Jun 25, 2020 | Miami, Florida, United States |
The word acute denotes a “sudden onset and severity” on one’s mental, social and emotional wellbeing. During COVID 19, although the needs of members may vary from place to place Sabbath School members seem to have acute needs. These needs can facilitate or hinder their learning of biblical principles, teachings, beliefs or values. This article focuses on how to teach the Sabbath school lesson in times of crisis. We will examine three areas: the context of learning, the biblical text, and Sabbath school teachers.
Sabbath school teachers should assess the prevailing needs of their students, and to do this, they may use simple questions, such as: What events now preoccupy their minds? What are the prevailing needs of their communities? What are the effects of current events on their emotions? These questions help teachers to assess the present realities or needs of their students which can include anxiety, uncertainty, boredom, fear, animosity and resentment.
Teachers should give serious thought to the prevailing realities of students, for example, the teacher in his/her study of Daniel Chapter 2, hears echoes of anxiety in these verses. “I had a dream and my spirit is anxious to know the dream… O king tell us the dream, and I will tell you the interpretation” (verses 3-4). These verses convey feelings of anxiety and uncertainty. There is a similarity between these and the students’ experiences. This example indicates how to hear or see the needs of students in Scripture.
The Scripture gives meaning to the needs of students. The teacher assesses the needs of his students from the perspective of the Scripture. For example, Daniel interpreted the King’s dream to mean certainty, stability and assurance of a brighter future. “In the days of those kings, shall the God of heaven establish a kingdom that never shall be destroyed” (Dan 2: 45-48). It is a task of teachers to help students to discover new meaning from prevailing realities.
Anxiety and uncertainty are results of interpretation that we give to life’s events. The teacher helps his students to reinterpret the meaning of life’s events in order to change feelings and thinking about that event. He assesses the event and its effects on his students from the perspective of God. God gives meaning to all life’s events and needs. The task of the teacher is to identify and explain those biblical meanings to students. These meanings have the power to change students’ thinking, feelings and actions.

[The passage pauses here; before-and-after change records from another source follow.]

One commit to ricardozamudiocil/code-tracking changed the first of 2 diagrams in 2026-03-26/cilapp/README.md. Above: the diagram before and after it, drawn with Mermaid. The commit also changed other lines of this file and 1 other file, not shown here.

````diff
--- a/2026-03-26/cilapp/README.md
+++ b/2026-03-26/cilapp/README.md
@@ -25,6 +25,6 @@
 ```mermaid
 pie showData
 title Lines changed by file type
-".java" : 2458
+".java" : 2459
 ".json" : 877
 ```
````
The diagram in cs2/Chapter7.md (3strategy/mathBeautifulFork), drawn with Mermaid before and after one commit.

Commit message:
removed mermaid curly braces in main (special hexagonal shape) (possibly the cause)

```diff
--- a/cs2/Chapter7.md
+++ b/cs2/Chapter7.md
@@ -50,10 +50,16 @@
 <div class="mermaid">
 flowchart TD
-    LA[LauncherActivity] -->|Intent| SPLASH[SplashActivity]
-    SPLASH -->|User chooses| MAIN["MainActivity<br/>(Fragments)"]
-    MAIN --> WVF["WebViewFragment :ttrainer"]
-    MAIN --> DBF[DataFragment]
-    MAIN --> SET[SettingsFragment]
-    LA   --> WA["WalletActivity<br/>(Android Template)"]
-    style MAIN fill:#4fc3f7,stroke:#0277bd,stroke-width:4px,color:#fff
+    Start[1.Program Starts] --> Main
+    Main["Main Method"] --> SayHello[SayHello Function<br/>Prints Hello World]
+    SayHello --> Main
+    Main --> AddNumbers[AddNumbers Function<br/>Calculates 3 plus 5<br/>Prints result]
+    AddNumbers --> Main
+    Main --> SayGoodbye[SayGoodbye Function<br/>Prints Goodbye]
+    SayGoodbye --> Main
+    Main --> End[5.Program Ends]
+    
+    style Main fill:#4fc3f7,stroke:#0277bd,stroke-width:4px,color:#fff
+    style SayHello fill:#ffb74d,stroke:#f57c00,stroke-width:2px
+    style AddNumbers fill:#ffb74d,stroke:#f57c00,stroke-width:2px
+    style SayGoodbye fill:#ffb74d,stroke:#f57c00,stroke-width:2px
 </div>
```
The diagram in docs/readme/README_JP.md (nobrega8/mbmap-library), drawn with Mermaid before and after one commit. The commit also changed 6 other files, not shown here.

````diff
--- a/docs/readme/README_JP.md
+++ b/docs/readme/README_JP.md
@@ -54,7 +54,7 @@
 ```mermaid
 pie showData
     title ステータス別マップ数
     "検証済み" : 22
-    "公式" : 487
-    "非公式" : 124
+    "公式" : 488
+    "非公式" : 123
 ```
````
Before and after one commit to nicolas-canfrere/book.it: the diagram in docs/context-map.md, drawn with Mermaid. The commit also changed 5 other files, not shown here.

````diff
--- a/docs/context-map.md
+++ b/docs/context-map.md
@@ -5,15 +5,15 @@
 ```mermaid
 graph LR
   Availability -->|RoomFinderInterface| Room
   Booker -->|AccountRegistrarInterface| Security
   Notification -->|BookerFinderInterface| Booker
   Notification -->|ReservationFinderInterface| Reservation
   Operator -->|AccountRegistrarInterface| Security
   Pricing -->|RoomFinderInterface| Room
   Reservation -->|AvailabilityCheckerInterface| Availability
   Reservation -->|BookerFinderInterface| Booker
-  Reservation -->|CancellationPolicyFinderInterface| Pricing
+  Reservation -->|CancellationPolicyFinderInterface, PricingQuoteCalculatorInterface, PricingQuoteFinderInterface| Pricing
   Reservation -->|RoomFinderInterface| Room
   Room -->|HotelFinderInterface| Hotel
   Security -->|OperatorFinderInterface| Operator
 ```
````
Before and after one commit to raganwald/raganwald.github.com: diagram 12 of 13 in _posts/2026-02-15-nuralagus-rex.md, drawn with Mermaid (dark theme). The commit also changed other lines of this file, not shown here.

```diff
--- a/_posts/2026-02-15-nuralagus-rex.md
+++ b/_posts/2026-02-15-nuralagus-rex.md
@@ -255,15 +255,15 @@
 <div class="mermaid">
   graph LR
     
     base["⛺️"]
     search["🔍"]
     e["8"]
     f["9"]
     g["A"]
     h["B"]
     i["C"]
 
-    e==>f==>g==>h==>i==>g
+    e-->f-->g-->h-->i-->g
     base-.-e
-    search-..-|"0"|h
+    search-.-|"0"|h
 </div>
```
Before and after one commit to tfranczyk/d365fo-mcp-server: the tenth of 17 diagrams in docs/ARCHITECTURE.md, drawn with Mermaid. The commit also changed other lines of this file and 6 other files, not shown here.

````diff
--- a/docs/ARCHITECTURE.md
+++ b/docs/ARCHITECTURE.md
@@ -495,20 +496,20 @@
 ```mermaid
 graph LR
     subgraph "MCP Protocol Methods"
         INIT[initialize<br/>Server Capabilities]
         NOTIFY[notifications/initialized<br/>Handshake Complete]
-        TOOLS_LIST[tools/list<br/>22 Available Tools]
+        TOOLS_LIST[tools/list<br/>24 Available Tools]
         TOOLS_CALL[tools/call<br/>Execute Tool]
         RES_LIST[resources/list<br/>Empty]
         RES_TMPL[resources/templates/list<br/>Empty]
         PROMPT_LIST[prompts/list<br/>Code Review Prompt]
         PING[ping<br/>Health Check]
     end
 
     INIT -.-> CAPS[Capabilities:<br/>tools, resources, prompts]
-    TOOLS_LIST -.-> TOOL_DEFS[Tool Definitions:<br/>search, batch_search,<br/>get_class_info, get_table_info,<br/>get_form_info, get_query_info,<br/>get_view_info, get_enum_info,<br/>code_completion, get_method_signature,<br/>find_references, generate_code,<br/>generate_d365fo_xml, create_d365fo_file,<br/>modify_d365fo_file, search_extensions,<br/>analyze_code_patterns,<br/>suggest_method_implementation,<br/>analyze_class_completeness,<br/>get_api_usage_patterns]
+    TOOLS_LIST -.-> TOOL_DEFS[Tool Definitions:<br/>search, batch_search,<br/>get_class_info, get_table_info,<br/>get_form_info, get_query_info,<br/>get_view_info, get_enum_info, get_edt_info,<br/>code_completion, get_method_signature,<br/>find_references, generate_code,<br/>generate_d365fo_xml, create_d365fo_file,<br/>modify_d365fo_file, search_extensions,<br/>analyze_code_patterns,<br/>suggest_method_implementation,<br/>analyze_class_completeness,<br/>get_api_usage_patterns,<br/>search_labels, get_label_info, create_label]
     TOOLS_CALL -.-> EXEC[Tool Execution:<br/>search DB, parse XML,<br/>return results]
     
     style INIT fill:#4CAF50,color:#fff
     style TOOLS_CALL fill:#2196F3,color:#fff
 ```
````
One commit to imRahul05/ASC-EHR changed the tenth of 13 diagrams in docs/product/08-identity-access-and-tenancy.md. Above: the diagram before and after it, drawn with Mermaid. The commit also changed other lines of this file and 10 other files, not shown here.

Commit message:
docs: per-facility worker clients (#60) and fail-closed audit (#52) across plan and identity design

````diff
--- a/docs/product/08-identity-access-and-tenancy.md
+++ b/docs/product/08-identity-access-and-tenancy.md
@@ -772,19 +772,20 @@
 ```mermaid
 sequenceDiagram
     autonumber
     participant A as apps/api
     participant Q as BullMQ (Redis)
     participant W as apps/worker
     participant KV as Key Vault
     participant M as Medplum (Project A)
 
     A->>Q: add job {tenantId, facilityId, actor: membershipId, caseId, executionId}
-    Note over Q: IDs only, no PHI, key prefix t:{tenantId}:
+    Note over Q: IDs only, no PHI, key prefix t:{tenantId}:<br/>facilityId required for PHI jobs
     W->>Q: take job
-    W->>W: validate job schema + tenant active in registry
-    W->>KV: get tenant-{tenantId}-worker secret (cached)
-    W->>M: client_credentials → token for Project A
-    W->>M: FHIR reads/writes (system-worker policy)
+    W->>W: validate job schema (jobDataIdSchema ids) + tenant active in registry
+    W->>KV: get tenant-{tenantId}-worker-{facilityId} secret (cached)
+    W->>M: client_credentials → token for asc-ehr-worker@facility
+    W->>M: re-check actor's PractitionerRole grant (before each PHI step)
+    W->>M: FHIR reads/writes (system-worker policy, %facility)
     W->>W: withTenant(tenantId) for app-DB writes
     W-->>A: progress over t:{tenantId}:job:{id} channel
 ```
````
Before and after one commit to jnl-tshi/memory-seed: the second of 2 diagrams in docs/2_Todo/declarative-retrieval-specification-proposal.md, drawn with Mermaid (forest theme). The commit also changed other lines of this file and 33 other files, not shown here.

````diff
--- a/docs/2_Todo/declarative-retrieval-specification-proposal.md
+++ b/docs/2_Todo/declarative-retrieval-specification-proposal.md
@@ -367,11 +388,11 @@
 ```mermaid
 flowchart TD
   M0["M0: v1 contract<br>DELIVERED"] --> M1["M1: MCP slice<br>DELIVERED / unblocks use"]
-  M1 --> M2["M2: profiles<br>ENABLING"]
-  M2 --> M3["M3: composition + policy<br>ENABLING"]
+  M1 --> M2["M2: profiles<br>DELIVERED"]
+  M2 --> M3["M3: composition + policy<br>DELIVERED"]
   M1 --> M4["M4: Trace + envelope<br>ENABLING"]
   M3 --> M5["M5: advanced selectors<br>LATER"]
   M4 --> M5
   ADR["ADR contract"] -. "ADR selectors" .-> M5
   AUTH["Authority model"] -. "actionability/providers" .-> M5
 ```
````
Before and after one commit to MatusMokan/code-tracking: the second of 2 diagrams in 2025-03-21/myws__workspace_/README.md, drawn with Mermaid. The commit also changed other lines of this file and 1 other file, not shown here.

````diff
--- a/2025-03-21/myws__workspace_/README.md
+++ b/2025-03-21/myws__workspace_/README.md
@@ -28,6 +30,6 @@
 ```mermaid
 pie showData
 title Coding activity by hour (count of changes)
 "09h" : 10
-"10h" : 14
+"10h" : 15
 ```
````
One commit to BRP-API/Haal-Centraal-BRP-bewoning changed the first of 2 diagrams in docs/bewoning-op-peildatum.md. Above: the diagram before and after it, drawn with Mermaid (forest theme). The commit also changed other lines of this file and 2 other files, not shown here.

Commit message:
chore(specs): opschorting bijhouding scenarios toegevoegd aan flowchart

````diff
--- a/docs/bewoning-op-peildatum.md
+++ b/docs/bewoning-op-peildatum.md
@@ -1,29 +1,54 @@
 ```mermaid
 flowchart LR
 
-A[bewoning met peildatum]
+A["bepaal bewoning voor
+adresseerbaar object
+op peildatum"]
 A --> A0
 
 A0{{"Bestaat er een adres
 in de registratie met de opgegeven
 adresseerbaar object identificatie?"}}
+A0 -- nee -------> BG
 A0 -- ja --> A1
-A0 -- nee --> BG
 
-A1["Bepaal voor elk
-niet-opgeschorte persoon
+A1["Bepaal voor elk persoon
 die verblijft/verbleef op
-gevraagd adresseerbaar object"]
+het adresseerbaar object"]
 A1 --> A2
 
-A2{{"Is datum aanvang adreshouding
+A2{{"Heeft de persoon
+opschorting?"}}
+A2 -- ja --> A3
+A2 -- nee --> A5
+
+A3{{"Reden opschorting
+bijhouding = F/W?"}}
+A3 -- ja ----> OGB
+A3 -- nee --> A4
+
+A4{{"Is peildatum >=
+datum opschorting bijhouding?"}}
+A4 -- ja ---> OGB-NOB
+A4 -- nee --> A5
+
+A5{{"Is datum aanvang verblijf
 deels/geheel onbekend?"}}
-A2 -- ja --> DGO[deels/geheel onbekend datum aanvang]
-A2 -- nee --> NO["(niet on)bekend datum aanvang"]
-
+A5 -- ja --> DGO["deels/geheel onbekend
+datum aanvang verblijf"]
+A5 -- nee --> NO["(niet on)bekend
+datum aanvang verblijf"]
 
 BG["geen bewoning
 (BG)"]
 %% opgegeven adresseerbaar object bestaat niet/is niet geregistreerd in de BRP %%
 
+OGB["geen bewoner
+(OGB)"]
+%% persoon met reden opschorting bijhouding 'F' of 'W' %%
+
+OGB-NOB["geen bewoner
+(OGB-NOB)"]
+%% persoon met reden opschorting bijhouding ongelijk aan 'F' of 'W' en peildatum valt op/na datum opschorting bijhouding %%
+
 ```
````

The Scripture also gives meaning to human needs. In the book of Acts, the Gentile converts were confused as to the true meaning of salvation. On the one hand, Paul advocated salvation in Christ without circumcision, while on the other hand, Jewish leaders insisted that circumcision was necessary for salvation. God gave to Peter and James His perspective on salvation. He used a vision to clarify Peter’s view, while James changed his view after he read Amos 9:11-12. The Gentile converts, as well Peter and James, were insecure about their salvation, but God used the vision and Scripture to clarify their perspectives on how He saves people. God gives salvation to all people through faith in Christ (John 3:16, Acts 10: 34-35, Amos 9:11-12). It is a gift of grace. God’s view of salvation changed their feelings of insecurity to assurance of salvation in Christ.
The teacher teaches from the perspective of his students. The minds of students tend to be preoccupied with the effects of COVID 19. These effects may include fear, anxiety, social distancing, uncertainty and economic issues. The teacher should teach within this prevailing reality. This enables the teacher to connect with students’ needs and preoccupations. The students are more likely to listen and be receptive to learning.
The goal is to give new meaning to life’s events. The teacher uses the Scripture to explain God’s perspectives on human needs and life events. This type of teaching has many benefits to the students. First, the teacher identifies with his students prevailing needs and struggles. Second, this identification leads to mutual trust between students and teachers. Third, the instructions are relevant to the students. Fourth, it minimizes resistance to change. Fifth, students tend to be receptive to new biblical meanings of life’s events or needs. These new meanings change the students’ thinking about their needs and life’s events. A change in thinking produces changes in feelings and actions. The Scripture is the agent of change. The Holy Spirit and intercessory prayers support that change. The teacher is facilitator of such change.
The teacher uses biblical themes to give new meaning to social themes. All social themes should be assessed in light of Scripture. The Bible determines what is right or wrong about all social issues. For instance, anxiety can be assessed within the context of “Your heavenly Father knows you are in need of all these things” (Math 6:8). We receive a new appreciation of God within this context. He cares for all things. He knows all things. He knows how to give good gifts to His children. Therefore, He says, “…do not worry about your life, what you will eat or drink; or about your body, what you will wear…” Jesus changes our thinking and feelings in relation to things. He is the Source of everything, therefore, we are to think about Him. The more we think about him, the less anxious we will be. This a new way to think about anxiety. The teacher uses biblical themes to give new meaning to social issues.
Pastor Samuel Telemaque is the Sabbath School director in the Inter-American Division of Seventh-day Adventists.